So instead of buying Tiffany or Burberry, as long rumoured, LVMH has snapped up Italian brand Loro Piana, known for their baby cashmere and vicuna, which take soft to a whole other level. It’s a strategic move, on many levels that go far beyond quantifiable profit, even in a world obsessed with putting a number on that amorphous thing known as “brand equity.” There are a lot of reasons why, but if I had to pick the most important, I’d settle on the following: family.
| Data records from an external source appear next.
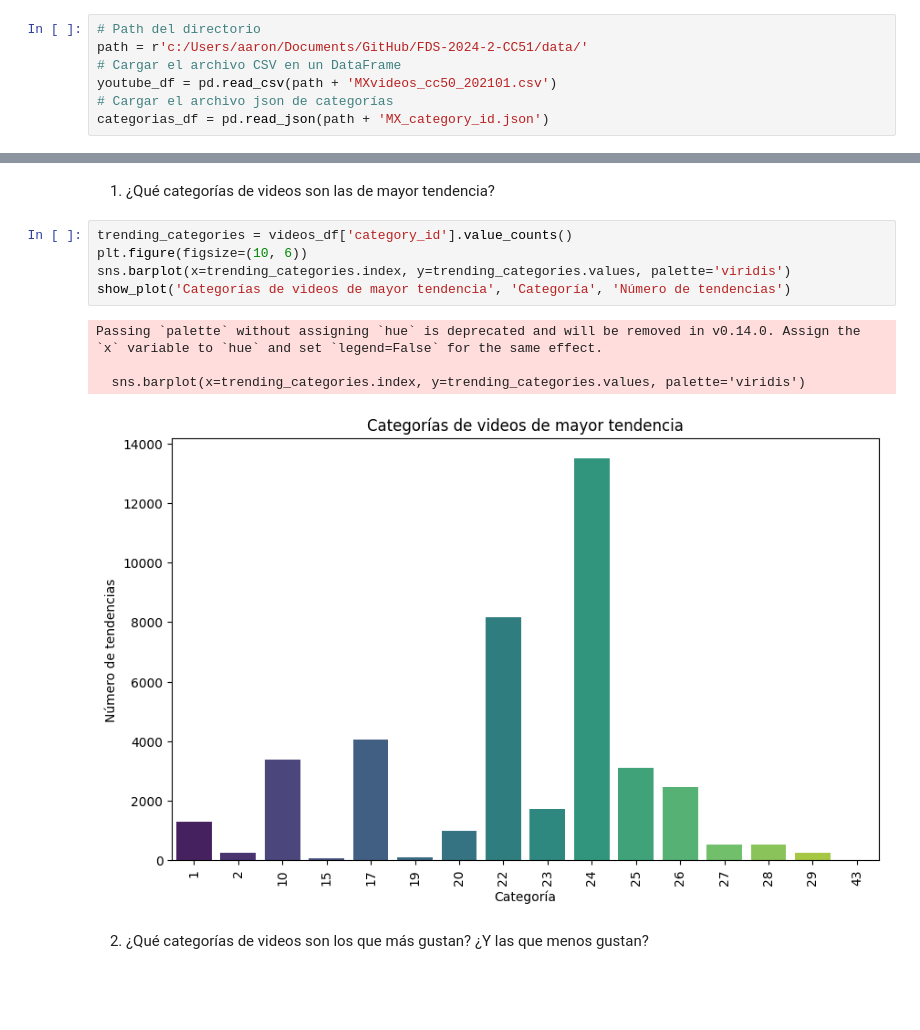
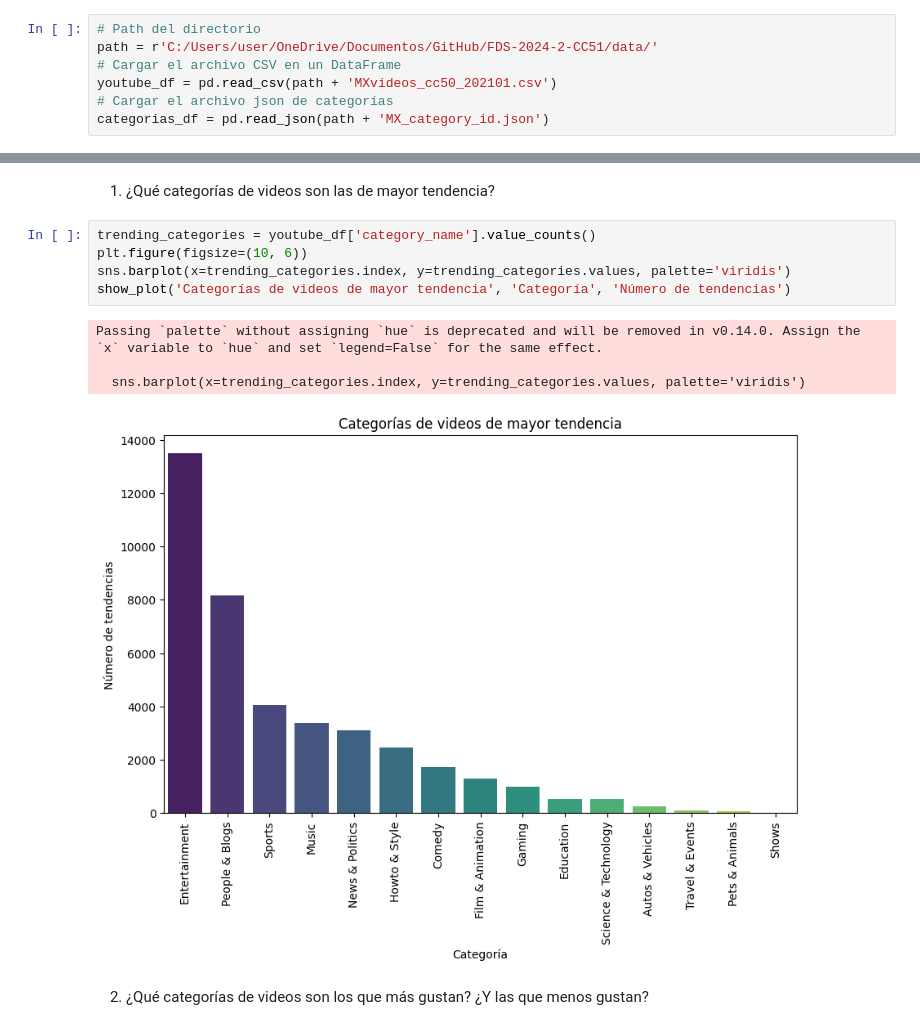
Before and after one commit to yselae/FDS-2024-2-CC51, a Jupyter notebook: code/TrabajoFinal.ipynb, the cells around one changed output, grey strips where cells are left out. Cells and saved outputs as stored; diff of their text form; blank space fills up the shorter version.

```diff
--- a/code/TrabajoFinal.ipynb
+++ b/code/TrabajoFinal.ipynb
@@ -15,7 +15,7 @@ print("Directorio actual:", os.getcwd())
 Directorio actual: c:\Users\user\OneDrive\Documentos\GitHub\FDS-2024-2-CC51\code
 # %%
 # Path del directorio
-path = r'c:/Users/aaron/Documents/GitHub/FDS-2024-2-CC51/data/'
+path = r'C:/Users/user/OneDrive/Documentos/GitHub/FDS-2024-2-CC51/data/'
 # Cargar el archivo CSV en un DataFrame
 youtube_df = pd.read_csv(path + 'MXvideos_cc50_202101.csv')
 # Cargar el archivo json de categorías
@@ -532,15 +530,15 @@ def show_plot(title, xlabel, ylabel):
 # %% [markdown]
 1. ¿Qué categorías de videos son las de mayor tendencia?
 # %%
-trending_categories = videos_df['category_id'].value_counts()
+trending_categories = youtube_df['category_name'].value_counts()
 plt.figure(figsize=(10, 6))
 sns.barplot(x=trending_categories.index, y=trending_categories.values, palette='viridis')
 show_plot('Categorías de videos de mayor tendencia', 'Categoría', 'Número de tendencias')
 # %% [output]
 Passing `palette` without assigning `hue` is deprecated and will be removed in v0.14.0. Assign the `x` variable to `hue` and set `legend=False` for the same effect.
 
   sns.barplot(x=trending_categories.index, y=trending_categories.values, palette='viridis')
-[figure, old version]
+[figure, new version]
 # %% [markdown]
 2. ¿Qué categorías de videos son los que más gustan? ¿Y las que menos gustan?
 # %%
```
Also changed, not shown: parts of 20 cells of this notebook, 1 other file.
Stuart McCullough, the CEO of Woolmark, wants to relaunch wool as a brand. A luxury brand. Woolmark, of course, is already a logo, and there are unquestionably luxury fibres (see cashmere, vicuna, silk), but to turn a fibre itself into a brand seems like – well, a challenge. Isn’t it a material? Can materials be brands? Is this the ultimate example of the contemporary belief that everything, but everything – people, dogs, washing machines – can be a brand? Maybe. But the does have two recent developments going for him.
Today my colleague Scheherazade Daneshkhu has written a terrific piece about the luxury race to the vertical – the move among the big groups to own not only their own manufacturing and retail, but their suppliers – and lo! what should happened but yet more proof of the trend: Loro Piana has bought a majority stake in the Argentinian alpaca producer Sanin SA. It ain’t just about leather and python anymore: now fibers are in the mix. And I wonder how far it will go?